Now, on to the rest of the story. I really don't have any choice about being open about my condition. My wife and I are nudists. I had to be willing to be open or give up our preferred lifestyle. Oddly enough, I have had far fewer negative reactions from nudists than from non-nudists. I don't know if they are just better educated about matters of the skin or if they are simply that much more accepting. Either way, I have an easier time at nudist camps than at public pools or beaches. I have been told I'm not welcome at some pools, including those in two state parks.
As for children, I find they will come to me very directly and ask about my condition, while adults tend to whisper among themselves, stare and try to figure it out on their own, while keeping me at arm's length, or more. I much prefer the open approach of the children. Their main concern usually is if they can catch it. When assured they cannot get it from me, they very quickly forget the whole thing and go back to what they were doing before.
One of the best(?) comments I've had from a stranger was voiced by a teenage girl in a fast food restaurant. When I handed her my money, she saw the large lesion on my forearm and responded, "Oh now that looks great!"
Well, enough for now. I know you have more to do than read my rambling. -Roger D.
Ed's Response: Every time I begin to think nothing more could surprise me, I am surprised. I was surprised to find the inventor of P Confession T-shirts is a nudist (see link at end). You are the first nudist-flaker I have known, Roger. Are you unique within your community, or are flakers common there?
I find your statement, "I have had far fewer negative reactions from nudists than from non-nudists," very interesting. Here (it seems to me) is a wonderful opportunity to study the psycho-social aspects of our disease. As a nudist, you are letting your P hang out theresomething few of us are willing to do. In trying to put my semantic finger on what is at work here I keep coming around to the word "honesty." There is a brutal honesty in "nude psoriasis." Yet you experience "far fewer negative reactions." Of course we have yet to learn if this is something special to nudists.
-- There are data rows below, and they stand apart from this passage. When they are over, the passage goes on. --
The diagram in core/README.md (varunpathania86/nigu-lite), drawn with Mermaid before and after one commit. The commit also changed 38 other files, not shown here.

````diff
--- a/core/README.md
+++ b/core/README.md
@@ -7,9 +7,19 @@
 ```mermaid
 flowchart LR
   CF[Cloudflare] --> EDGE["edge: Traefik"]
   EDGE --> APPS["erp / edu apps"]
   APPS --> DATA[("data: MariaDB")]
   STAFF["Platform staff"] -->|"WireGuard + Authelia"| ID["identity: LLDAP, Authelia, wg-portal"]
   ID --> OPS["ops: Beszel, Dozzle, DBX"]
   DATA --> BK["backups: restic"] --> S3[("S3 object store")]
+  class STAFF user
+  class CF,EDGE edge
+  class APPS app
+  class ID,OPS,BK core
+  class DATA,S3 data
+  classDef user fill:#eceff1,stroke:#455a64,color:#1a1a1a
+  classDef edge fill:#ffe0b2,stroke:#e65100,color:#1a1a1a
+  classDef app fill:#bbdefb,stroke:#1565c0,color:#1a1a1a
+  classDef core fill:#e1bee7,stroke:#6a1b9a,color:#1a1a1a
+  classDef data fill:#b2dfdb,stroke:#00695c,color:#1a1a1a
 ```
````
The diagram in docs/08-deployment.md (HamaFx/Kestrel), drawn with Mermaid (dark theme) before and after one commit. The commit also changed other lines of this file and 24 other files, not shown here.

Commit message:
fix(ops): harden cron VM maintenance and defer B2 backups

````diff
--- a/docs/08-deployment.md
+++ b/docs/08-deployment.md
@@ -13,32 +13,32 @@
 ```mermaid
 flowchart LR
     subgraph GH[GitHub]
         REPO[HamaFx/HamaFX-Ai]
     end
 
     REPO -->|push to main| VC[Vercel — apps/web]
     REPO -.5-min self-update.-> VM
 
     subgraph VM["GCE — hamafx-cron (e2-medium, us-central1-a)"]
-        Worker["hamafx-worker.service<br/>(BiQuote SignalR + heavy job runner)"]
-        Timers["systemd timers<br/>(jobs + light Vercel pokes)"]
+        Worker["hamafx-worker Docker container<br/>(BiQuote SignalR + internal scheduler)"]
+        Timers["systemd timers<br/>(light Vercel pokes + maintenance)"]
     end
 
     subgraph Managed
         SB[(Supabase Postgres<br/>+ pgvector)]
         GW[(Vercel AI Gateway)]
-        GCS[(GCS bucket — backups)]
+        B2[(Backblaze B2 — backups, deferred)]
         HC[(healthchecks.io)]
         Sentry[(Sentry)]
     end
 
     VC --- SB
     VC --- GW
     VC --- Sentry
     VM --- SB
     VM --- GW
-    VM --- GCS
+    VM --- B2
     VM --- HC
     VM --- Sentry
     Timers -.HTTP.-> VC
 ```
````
Could it be that there is something extra-accepting, extra-forgiving in the psyche of a nudist? I could certainly believe there is. I've been told by other nudists that acquaintances made between nudists are typically far richer than acquaintances made between clothed strangers because, from the onset, so much about the individual is unshrouded, non-secretive, factual and known rather than imagined but unknown. (I've no idea if this is true; it rather sounds like brochure copy, doesn't it?) One thing must certainly be true for the psoriatic nudist: When we are clothed people never see the extent of our deformity. We can lie about it to elicit sympathy, or pretend it doesn't exist at all beneath our clothes. Such deceits are less available to the nudist. What does that tell us if the nudist finds "I have had far fewer negative reactions from nudists than from non-nudists"?
Though I'm not quite ready to shed my clothes to prove a point, it sure presents something to ponder. Thanks, Roger! -Ed